### [YOUR GOAL]
The word "circle" occurs in some of the lines below; copy each of those lines.

### [Before-and-after change data]
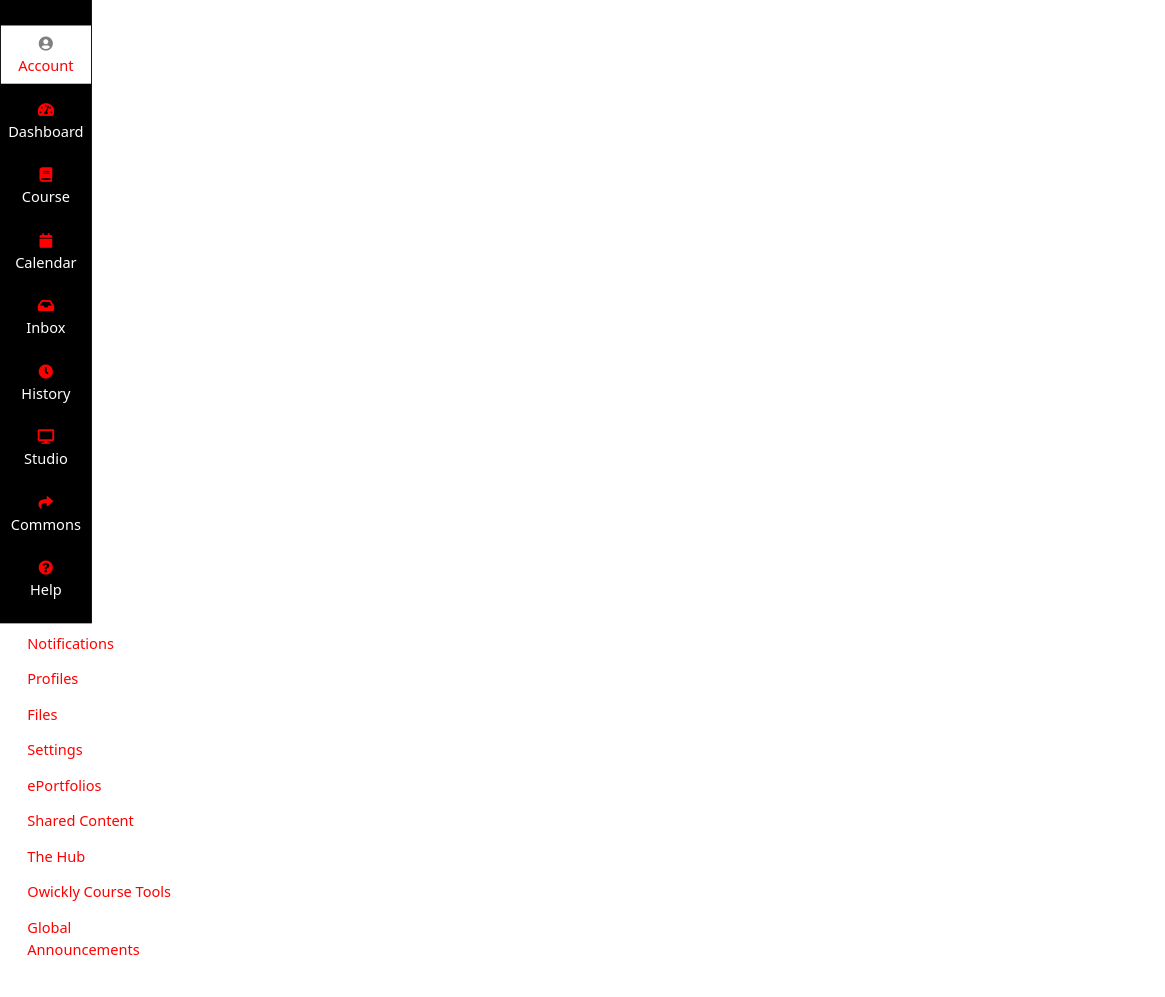
Repository: yuqiant/kanbas-react-web-app
Page: public/kanbas/accountcol.html
The author's editor kept a copy of each file at every save. The page is drawn from the files as they stood at one save, then again after the next save.
The browser window is 1280 px wide. The pictures show the whole page, at 91% of full size.

Above is the page before, as saved 2023-10-04 13:48:17.

After the next save:
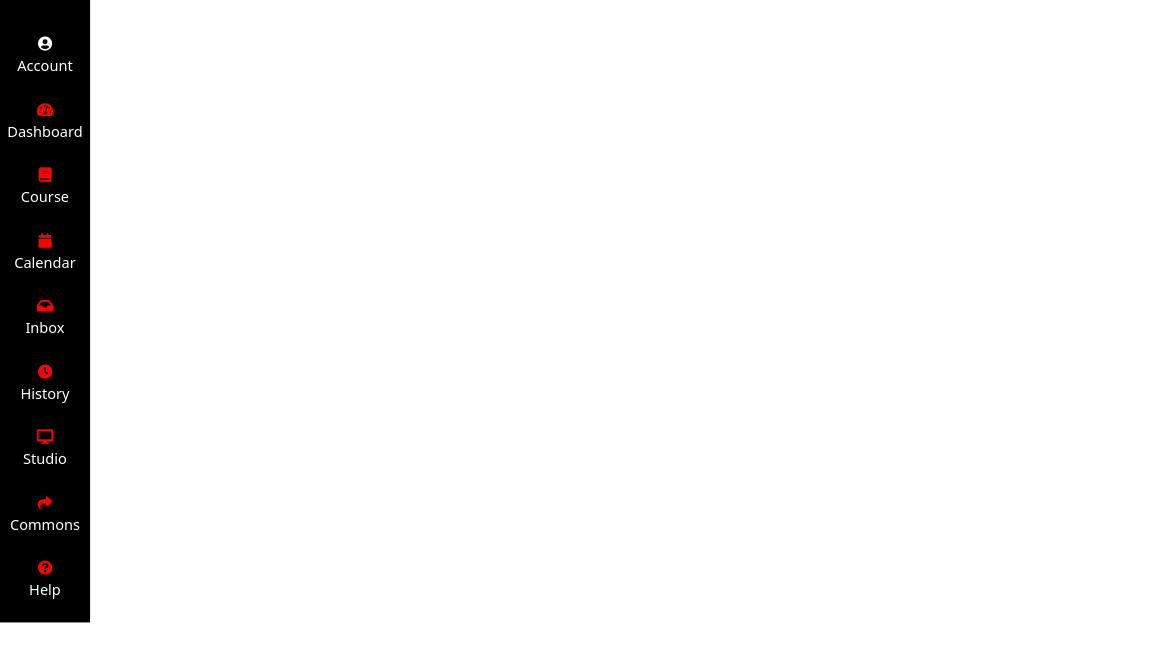
Saved 16 s later.
--- a/public/kanbas/accountcol.html
+++ b/public/kanbas/accountcol.html
@@ -4,82 +4,57 @@
 <head>
     <meta charset="UTF-8">
     <meta name="viewport" content="width=device-width, initial-scale=1.0">
-    <title>Column Interaction</title>
-    <link rel="stylesheet" href="../vendors/fontawesome/css/all.min.css">
-    <link rel="stylesheet" href="../vendors/bootstrap/css/bootstrap.min.css" />
-    <link href="firstcol.css" rel="stylesheet" />
-    <link href="secondcol.css" rel="stylesheet" />
+    <title>Flexbox Layout</title>
+    <link rel="stylesheet" href="../../vendors/fontawesome/css/all.min.css">
+    <link rel="stylesheet" href="../../vendors/bootstrap/css/bootstrap.min.css" />
+    <link href="navigationbar.css" rel="stylesheet" />
+</head>
+
+<body>
+    <div class="flex-container">
+        <div class="left-column">
+
+            <ul>
+                <li><i class="fa fa-user-circle fa-inverse"></i><a href="../accountcol.html">Account</a> </li>
+                <li><i class="fas fa-tachometer-alt" style="color: red;"></i><a href="#">Dashboard</a></li>
+                <li><i class="fas fa-book" style="color: red;"></i><a href="../coursecol.html">Course</a></li>
+                <li><i class="fas fa-calendar" style="color: red;""></i><a href=" #">Calendar</a></li>
+                <li><i class="fas fa-inbox" style="color: red;"></i><a href="#">Inbox</a></li>
+                <li><i class="fas fa-clock" style="color: red;"></i><a href="#">History</a></li>
+                <li><i class="fas fa-desktop" style="color: red;"></i><a href="#">Studio</a></li>
+                <li><i class="fas fa-share" style="color: red;"></i><a href="#">Commons</a></li>
+                <li><i class="fas fa-question-circle" style="color: red;"></i><a href="#">Help</a></li>
+            </ul>
 
 
 
-    <!-- <style>
-        table {
-            width: 100%;
-            border-collapse: collapse;
-        }
+        </div>
+        <div class="right-column">
 
-        td {
-            width: 50%;
-            border: 1px solid transparent;
-            padding: 20px;
-            vertical-align: top;
-        }
-    </style> -->
-</head>
+            <div class="right-top">
 
-<body>
-    <table>
-        <tr>
-            <td id="firstColumn">
-                <ul>
-                    <li class="active"><i class="fa fa-user-circle fa-inverse" style="color: grey;"></i><a
-                            href="accountcol.html" style="color: red;">Account</a>
-                    </li>
-                    <li><i class="fas fa-tachometer-alt" style="color: red;"></i><a href="#">Dashboard</a></li>
-                    <li><i class="fas fa-book" style="color: red;"></i><a href="coursecol.html">Course</a></li>
-                    <li><i class="fas fa-calendar" style="color: red;""></i><a href=" #">Calendar</a></li>
-                    <li><i class="fas fa-inbox" style="color: red;"></i><a href="#">Inbox</a></li>
-                    <li><i class="fas fa-clock" style="color: red;"></i><a href="#">History</a></li>
-                    <li><i class="fas fa-desktop" style="color: red;"></i><a href="#">Studio</a></li>
-                    <li><i class="fas fa-share" style="color: red;"></i><a href="#">Commons</a></li>
-                    <li><i class="fas fa-question-circle" style="color: red;"></i><a href="#">Help</a></li>
-                </ul>
+                <h2>Right Top</h2>
+            </div>
+            <div class="right-bottom">
 
+                <div class="right-bottom-item">
 
-            </td>
-            <!-- <td id="secondColumn">
-                <ul>
-                    <li><a href="#">Notifications</a></li>
-                    <li><a href="profile/index.html">Profiles</a></li>
-                    <li><a href="#">Files</a></li>
-                    <li><a href="#">Settings</a></li>
-                    <li><a href="#">ePortfolios</a></li>
-                    <li><a href="#">Shared Content</a></li>
-                    <li><a href="#">The Hub</a></li>
-                    <li><a href="#">Owickly Course Tools</a></li>
-                    <li><a href="#">Global Announcements</a></li>
+                    <h3>Item 1</h3>
+                    <p>Lorem ipsum dolor sit amet.</p>
+                </div>
+                <div class="right-bottom-item">
 
-                </ul>
+                    <h3>Item 2</h3>
+                    <p>Lorem ipsum dolor sit amet.</p>
+                </div>
+                <div class="right-bottom-item">
 
-            </td> -->
-        </tr>
-    </table>
-    <div>
-        <ul id="secondColumn">
-            <li><a href="#">Notifications</a></li>
-            <li><a href="profile/index.html">Profiles</a></li>
-            <li><a href="#">Files</a></li>
-            <li><a href="#">Settings</a></li>
-            <li><a href="#">ePortfolios</a></li>
-            <li><a href="#">Shared Content</a></li>
-            <li><a href="#">The Hub</a></li>
-            <li><a href="#">Owickly Course Tools</a></li>
-            <li><a href="#">Global Announcements</a></li>
-
-        </ul>
-
+                    <h3>Item 3</h3>
+                    <p>Lorem ipsum dolor sit amet.</p>
+                </div>
+            </div>
+        </div>
     </div>
-
 </body>
 
 </html>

### [TASK RESPONSE]
+                <li><i class="fa fa-user-circle fa-inverse"></i><a href="../accountcol.html">Account</a> </li>
+                <li><i class="fas fa-question-circle" style="color: red;"></i><a href="#">Help</a></li>
-                    <li class="active"><i class="fa fa-user-circle fa-inverse" style="color: grey;"></i><a
-                    <li><i class="fas fa-question-circle" style="color: red;"></i><a href="#">Help</a></li>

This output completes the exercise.